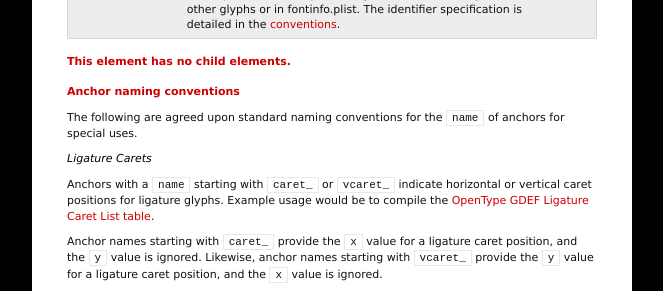
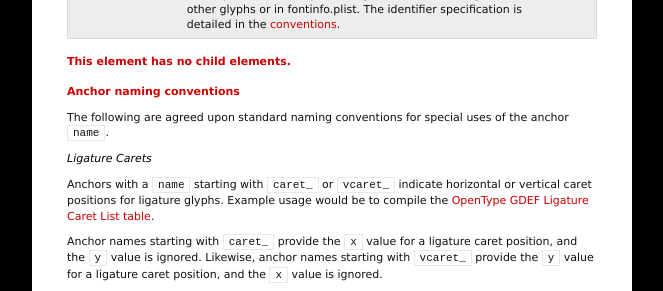
Before and after one commit to unified-font-object/ufo-spec, a Jekyll site: the page built from versions/ufo3/glyphs/glif.md, in a window 1280 px wide and 900 px high, scrolled down 4063 px. Shown: the part 149-440 px from the top of the window, without its empty margins (218-881 px from the left). Built offline with Jekyll 4.4.1, drawn with Linux system fonts in a browser that asks for light colours.

Commit message:
Clean up language

```diff
--- a/versions/ufo3/glyphs/glif.md
+++ b/versions/ufo3/glyphs/glif.md
@@ -169,7 +169,7 @@ This element may occur any number of times.
 
 #### Anchor naming conventions
 
-The following are agreed upon standard naming conventions for the `name` of anchors for special uses.
+The following are agreed upon standard naming conventions for special uses of the anchor `name`.
 
 ##### Ligature Carets
 
```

____________

ASSIGNMENT — Each entry above is to be duplicated exactly, and its pictures omitted.

SOLUTION TO THIS TASK —
Before and after one commit to unified-font-object/ufo-spec, a Jekyll site: the page built from versions/ufo3/glyphs/glif.md, in a window 1280 px wide and 900 px high, scrolled down 4063 px. Shown: the part 149-440 px from the top of the window, without its empty margins (218-881 px from the left). Built offline with Jekyll 4.4.1, drawn with Linux system fonts in a browser that asks for light colours.

Commit message:
Clean up language

```diff
--- a/versions/ufo3/glyphs/glif.md
+++ b/versions/ufo3/glyphs/glif.md
@@ -169,7 +169,7 @@ This element may occur any number of times.
 
 #### Anchor naming conventions
 
-The following are agreed upon standard naming conventions for the `name` of anchors for special uses.
+The following are agreed upon standard naming conventions for special uses of the anchor `name`.
 
 ##### Ligature Carets
 
```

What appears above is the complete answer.